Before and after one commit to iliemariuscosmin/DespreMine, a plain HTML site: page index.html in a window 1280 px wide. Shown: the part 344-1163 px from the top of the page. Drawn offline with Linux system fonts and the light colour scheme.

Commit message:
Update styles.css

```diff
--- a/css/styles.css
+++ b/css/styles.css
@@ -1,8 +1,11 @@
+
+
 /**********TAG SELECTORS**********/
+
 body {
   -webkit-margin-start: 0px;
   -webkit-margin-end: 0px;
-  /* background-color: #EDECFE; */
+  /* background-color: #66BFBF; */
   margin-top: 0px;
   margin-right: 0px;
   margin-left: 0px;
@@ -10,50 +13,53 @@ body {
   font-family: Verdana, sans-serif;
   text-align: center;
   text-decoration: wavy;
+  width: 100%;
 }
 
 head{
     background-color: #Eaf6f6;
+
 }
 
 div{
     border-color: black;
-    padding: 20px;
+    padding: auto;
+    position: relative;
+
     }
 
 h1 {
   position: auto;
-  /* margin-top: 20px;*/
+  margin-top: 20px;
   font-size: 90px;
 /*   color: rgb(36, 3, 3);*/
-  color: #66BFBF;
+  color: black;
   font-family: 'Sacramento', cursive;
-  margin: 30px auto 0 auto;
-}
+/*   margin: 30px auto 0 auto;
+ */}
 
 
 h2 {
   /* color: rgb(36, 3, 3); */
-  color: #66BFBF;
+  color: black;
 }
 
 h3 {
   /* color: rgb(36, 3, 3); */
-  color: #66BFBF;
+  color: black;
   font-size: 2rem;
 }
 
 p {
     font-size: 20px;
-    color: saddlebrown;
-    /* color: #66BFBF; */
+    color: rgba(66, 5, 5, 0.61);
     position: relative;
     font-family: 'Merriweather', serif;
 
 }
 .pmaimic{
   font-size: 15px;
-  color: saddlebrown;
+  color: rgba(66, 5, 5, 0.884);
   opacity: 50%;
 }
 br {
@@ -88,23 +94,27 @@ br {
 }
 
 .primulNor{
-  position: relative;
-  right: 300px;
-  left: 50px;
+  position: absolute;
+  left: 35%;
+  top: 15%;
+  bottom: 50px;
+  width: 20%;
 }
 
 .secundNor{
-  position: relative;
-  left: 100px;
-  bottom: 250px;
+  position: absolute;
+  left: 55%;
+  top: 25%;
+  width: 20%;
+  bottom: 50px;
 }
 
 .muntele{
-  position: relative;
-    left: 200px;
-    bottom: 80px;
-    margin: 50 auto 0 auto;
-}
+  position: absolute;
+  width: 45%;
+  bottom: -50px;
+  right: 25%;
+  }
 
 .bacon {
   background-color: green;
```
----
> **About this task**: The entries listed above are to be output exactly. Leave none out.

> **Task answer**:
Before and after one commit to iliemariuscosmin/DespreMine, a plain HTML site: page index.html in a window 1280 px wide. Shown: the part 344-1163 px from the top of the page. Drawn offline with Linux system fonts and the light colour scheme.

Commit message:
Update styles.css

```diff
--- a/css/styles.css
+++ b/css/styles.css
@@ -1,8 +1,11 @@
+
+
 /**********TAG SELECTORS**********/
+
 body {
   -webkit-margin-start: 0px;
   -webkit-margin-end: 0px;
-  /* background-color: #EDECFE; */
+  /* background-color: #66BFBF; */
   margin-top: 0px;
   margin-right: 0px;
   margin-left: 0px;
@@ -10,50 +13,53 @@ body {
   font-family: Verdana, sans-serif;
   text-align: center;
   text-decoration: wavy;
+  width: 100%;
 }
 
 head{
     background-color: #Eaf6f6;
+
 }
 
 div{
     border-color: black;
-    padding: 20px;
+    padding: auto;
+    position: relative;
+
     }
 
 h1 {
   position: auto;
-  /* margin-top: 20px;*/
+  margin-top: 20px;
   font-size: 90px;
 /*   color: rgb(36, 3, 3);*/
-  color: #66BFBF;
+  color: black;
   font-family: 'Sacramento', cursive;
-  margin: 30px auto 0 auto;
-}
+/*   margin: 30px auto 0 auto;
+ */}
 
 
 h2 {
   /* color: rgb(36, 3, 3); */
-  color: #66BFBF;
+  color: black;
 }
 
 h3 {
   /* color: rgb(36, 3, 3); */
-  color: #66BFBF;
+  color: black;
   font-size: 2rem;
 }
 
 p {
     font-size: 20px;
-    color: saddlebrown;
-    /* color: #66BFBF; */
+    color: rgba(66, 5, 5, 0.61);
     position: relative;
     font-family: 'Merriweather', serif;
 
 }
 .pmaimic{
   font-size: 15px;
-  color: saddlebrown;
+  color: rgba(66, 5, 5, 0.884);
   opacity: 50%;
 }
 br {
@@ -88,23 +94,27 @@ br {
 }
 
 .primulNor{
-  position: relative;
-  right: 300px;
-  left: 50px;
+  position: absolute;
+  left: 35%;
+  top: 15%;
+  bottom: 50px;
+  width: 20%;
 }
 
 .secundNor{
-  position: relative;
-  left: 100px;
-  bottom: 250px;
+  position: absolute;
+  left: 55%;
+  top: 25%;
+  width: 20%;
+  bottom: 50px;
 }
 
 .muntele{
-  position: relative;
-    left: 200px;
-    bottom: 80px;
-    margin: 50 auto 0 auto;
-}
+  position: absolute;
+  width: 45%;
+  bottom: -50px;
+  right: 25%;
+  }
 
 .bacon {
   background-color: green;
```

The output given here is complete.